[Items listed in a dataset]
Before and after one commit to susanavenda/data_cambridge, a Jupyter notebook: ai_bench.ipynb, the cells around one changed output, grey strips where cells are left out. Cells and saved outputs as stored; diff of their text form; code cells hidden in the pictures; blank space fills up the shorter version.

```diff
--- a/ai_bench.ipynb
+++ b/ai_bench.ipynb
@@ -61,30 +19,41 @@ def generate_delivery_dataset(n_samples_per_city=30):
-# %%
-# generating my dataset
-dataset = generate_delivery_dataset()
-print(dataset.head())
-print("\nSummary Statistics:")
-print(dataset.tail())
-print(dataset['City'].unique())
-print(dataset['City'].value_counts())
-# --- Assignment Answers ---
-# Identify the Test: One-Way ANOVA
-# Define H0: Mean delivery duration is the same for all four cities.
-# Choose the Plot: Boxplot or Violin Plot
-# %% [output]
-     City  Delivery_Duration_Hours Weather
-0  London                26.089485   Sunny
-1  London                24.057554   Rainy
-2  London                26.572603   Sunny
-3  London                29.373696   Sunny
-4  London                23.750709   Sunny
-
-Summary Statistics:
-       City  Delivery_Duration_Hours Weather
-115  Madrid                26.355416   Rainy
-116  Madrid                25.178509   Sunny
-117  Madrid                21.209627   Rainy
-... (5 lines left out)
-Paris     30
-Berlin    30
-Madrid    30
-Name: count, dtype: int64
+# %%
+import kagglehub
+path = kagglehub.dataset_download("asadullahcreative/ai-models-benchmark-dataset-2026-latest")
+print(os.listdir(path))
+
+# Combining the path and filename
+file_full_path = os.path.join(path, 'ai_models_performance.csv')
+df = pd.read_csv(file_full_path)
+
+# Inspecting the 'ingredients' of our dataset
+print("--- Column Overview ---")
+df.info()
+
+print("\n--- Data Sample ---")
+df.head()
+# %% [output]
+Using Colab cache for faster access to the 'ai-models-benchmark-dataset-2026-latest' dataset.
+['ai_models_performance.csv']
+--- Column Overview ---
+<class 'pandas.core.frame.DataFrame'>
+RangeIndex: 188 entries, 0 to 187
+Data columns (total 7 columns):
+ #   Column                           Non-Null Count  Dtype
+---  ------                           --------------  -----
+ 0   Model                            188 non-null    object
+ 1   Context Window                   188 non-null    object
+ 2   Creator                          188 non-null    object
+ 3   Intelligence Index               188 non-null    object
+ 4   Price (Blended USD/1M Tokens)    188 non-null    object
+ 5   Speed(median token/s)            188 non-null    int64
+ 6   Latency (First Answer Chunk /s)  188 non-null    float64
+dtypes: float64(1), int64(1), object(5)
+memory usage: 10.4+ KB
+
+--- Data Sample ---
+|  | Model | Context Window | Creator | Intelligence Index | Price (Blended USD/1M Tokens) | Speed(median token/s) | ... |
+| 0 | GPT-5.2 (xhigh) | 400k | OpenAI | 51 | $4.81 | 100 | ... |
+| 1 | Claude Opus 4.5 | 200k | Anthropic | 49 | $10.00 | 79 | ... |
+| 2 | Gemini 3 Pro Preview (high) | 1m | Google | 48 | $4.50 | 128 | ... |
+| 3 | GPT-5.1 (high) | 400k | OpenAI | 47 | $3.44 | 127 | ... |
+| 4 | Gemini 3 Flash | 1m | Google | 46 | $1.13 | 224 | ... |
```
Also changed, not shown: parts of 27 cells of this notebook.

==

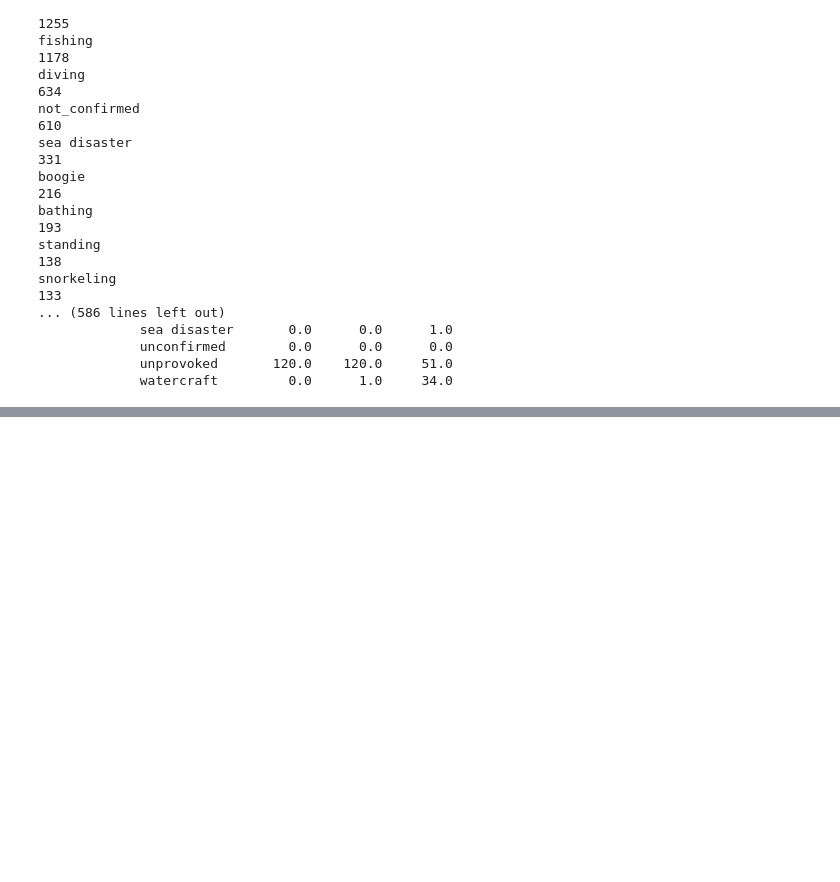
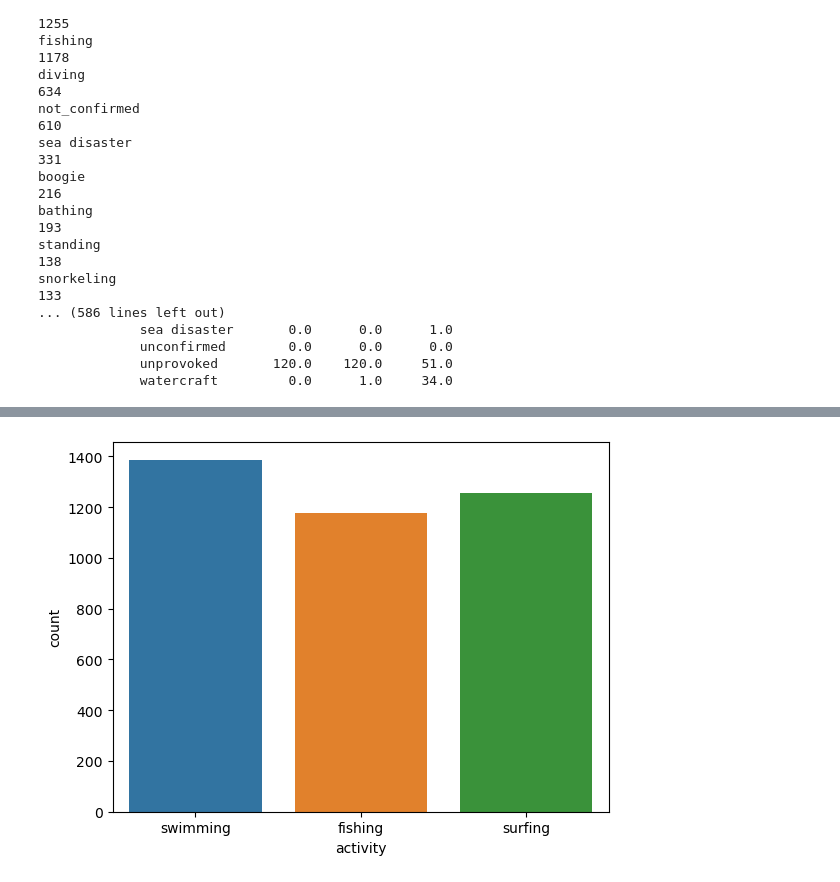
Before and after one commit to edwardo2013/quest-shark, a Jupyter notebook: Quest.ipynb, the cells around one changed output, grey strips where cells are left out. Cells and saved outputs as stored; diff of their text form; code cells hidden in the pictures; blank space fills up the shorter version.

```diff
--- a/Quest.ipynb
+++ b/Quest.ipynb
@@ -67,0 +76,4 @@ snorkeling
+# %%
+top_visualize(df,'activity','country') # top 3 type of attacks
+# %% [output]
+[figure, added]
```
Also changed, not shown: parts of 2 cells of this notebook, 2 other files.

* _Prompt_:
From the records above, return each line that includes "Blended".

* _Reply_:
+ 4   Price (Blended USD/1M Tokens)    188 non-null    object
+|  | Model | Context Window | Creator | Intelligence Index | Price (Blended USD/1M Tokens) | Speed(median token/s) | ... |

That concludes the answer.